Revision comparison data
────────

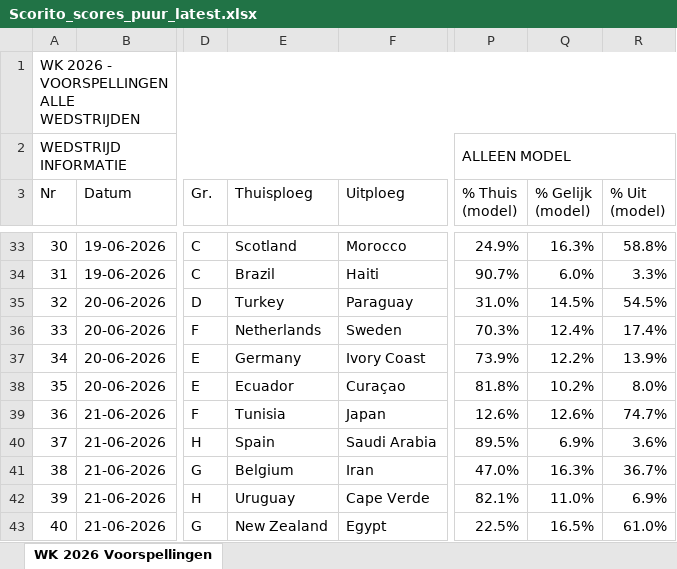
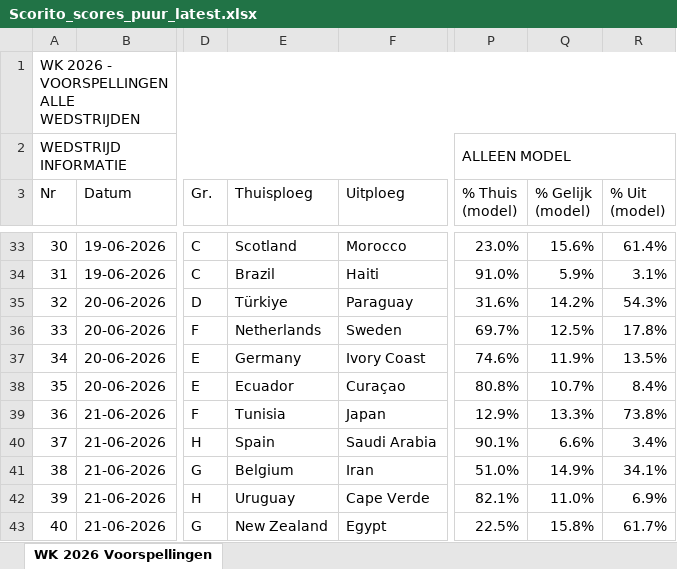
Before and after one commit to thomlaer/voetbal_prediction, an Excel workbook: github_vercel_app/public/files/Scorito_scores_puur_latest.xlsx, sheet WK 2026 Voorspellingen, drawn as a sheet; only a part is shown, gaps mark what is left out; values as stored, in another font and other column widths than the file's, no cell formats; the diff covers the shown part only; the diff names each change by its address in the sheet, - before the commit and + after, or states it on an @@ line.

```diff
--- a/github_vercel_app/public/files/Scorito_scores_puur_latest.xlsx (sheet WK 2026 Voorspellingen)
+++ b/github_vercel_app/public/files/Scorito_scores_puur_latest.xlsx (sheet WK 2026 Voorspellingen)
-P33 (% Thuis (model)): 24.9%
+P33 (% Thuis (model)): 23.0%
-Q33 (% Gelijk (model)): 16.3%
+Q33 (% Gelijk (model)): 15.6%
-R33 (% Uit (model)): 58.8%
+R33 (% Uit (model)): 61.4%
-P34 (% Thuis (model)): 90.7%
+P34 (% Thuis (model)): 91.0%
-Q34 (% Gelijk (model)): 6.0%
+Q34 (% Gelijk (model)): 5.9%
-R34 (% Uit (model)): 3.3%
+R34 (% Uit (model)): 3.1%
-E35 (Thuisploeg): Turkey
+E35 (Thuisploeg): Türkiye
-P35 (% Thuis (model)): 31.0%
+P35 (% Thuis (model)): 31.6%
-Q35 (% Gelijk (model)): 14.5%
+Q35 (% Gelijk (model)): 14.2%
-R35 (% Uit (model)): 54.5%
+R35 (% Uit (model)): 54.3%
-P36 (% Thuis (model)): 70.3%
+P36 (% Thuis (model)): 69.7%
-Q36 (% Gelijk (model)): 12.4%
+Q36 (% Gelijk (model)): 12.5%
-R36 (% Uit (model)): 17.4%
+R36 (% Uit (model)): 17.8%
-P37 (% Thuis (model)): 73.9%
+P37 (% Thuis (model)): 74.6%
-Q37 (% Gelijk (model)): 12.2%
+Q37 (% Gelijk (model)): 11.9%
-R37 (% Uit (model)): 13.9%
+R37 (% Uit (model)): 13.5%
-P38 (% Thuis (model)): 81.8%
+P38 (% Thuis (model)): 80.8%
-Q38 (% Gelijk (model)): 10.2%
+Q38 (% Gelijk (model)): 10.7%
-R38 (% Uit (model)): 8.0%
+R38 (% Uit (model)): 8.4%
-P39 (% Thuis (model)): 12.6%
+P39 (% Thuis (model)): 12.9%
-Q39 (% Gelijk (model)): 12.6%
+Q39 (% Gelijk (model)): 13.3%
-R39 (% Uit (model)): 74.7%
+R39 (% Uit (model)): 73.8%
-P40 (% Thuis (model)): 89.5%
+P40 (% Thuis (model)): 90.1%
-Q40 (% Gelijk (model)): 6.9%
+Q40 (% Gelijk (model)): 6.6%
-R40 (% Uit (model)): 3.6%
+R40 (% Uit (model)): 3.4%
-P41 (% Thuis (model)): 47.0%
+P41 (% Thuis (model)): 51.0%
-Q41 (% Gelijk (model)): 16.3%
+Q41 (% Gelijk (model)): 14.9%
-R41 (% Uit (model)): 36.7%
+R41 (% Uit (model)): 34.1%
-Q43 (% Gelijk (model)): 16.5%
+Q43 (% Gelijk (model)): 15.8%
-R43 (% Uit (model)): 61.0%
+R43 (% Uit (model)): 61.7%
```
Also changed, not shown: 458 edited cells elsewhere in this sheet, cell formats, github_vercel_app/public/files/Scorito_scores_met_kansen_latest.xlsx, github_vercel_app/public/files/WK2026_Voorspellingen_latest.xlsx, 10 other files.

────────

__Requirement__
Every entry above needs to be retyped exactly; drop the pictures.

__Solution below__
Before and after one commit to thomlaer/voetbal_prediction, an Excel workbook: github_vercel_app/public/files/Scorito_scores_puur_latest.xlsx, sheet WK 2026 Voorspellingen, drawn as a sheet; only a part is shown, gaps mark what is left out; values as stored, in another font and other column widths than the file's, no cell formats; the diff covers the shown part only; the diff names each change by its address in the sheet, - before the commit and + after, or states it on an @@ line.

```diff
--- a/github_vercel_app/public/files/Scorito_scores_puur_latest.xlsx (sheet WK 2026 Voorspellingen)
+++ b/github_vercel_app/public/files/Scorito_scores_puur_latest.xlsx (sheet WK 2026 Voorspellingen)
-P33 (% Thuis (model)): 24.9%
+P33 (% Thuis (model)): 23.0%
-Q33 (% Gelijk (model)): 16.3%
+Q33 (% Gelijk (model)): 15.6%
-R33 (% Uit (model)): 58.8%
+R33 (% Uit (model)): 61.4%
-P34 (% Thuis (model)): 90.7%
+P34 (% Thuis (model)): 91.0%
-Q34 (% Gelijk (model)): 6.0%
+Q34 (% Gelijk (model)): 5.9%
-R34 (% Uit (model)): 3.3%
+R34 (% Uit (model)): 3.1%
-E35 (Thuisploeg): Turkey
+E35 (Thuisploeg): Türkiye
-P35 (% Thuis (model)): 31.0%
+P35 (% Thuis (model)): 31.6%
-Q35 (% Gelijk (model)): 14.5%
+Q35 (% Gelijk (model)): 14.2%
-R35 (% Uit (model)): 54.5%
+R35 (% Uit (model)): 54.3%
-P36 (% Thuis (model)): 70.3%
+P36 (% Thuis (model)): 69.7%
-Q36 (% Gelijk (model)): 12.4%
+Q36 (% Gelijk (model)): 12.5%
-R36 (% Uit (model)): 17.4%
+R36 (% Uit (model)): 17.8%
-P37 (% Thuis (model)): 73.9%
+P37 (% Thuis (model)): 74.6%
-Q37 (% Gelijk (model)): 12.2%
+Q37 (% Gelijk (model)): 11.9%
-R37 (% Uit (model)): 13.9%
+R37 (% Uit (model)): 13.5%
-P38 (% Thuis (model)): 81.8%
+P38 (% Thuis (model)): 80.8%
-Q38 (% Gelijk (model)): 10.2%
+Q38 (% Gelijk (model)): 10.7%
-R38 (% Uit (model)): 8.0%
+R38 (% Uit (model)): 8.4%
-P39 (% Thuis (model)): 12.6%
+P39 (% Thuis (model)): 12.9%
-Q39 (% Gelijk (model)): 12.6%
+Q39 (% Gelijk (model)): 13.3%
-R39 (% Uit (model)): 74.7%
+R39 (% Uit (model)): 73.8%
-P40 (% Thuis (model)): 89.5%
+P40 (% Thuis (model)): 90.1%
-Q40 (% Gelijk (model)): 6.9%
+Q40 (% Gelijk (model)): 6.6%
-R40 (% Uit (model)): 3.6%
+R40 (% Uit (model)): 3.4%
-P41 (% Thuis (model)): 47.0%
+P41 (% Thuis (model)): 51.0%
-Q41 (% Gelijk (model)): 16.3%
+Q41 (% Gelijk (model)): 14.9%
-R41 (% Uit (model)): 36.7%
+R41 (% Uit (model)): 34.1%
-Q43 (% Gelijk (model)): 16.5%
+Q43 (% Gelijk (model)): 15.8%
-R43 (% Uit (model)): 61.0%
+R43 (% Uit (model)): 61.7%
```
Also changed, not shown: 458 edited cells elsewhere in this sheet, cell formats, github_vercel_app/public/files/Scorito_scores_met_kansen_latest.xlsx, github_vercel_app/public/files/WK2026_Voorspellingen_latest.xlsx, 10 other files.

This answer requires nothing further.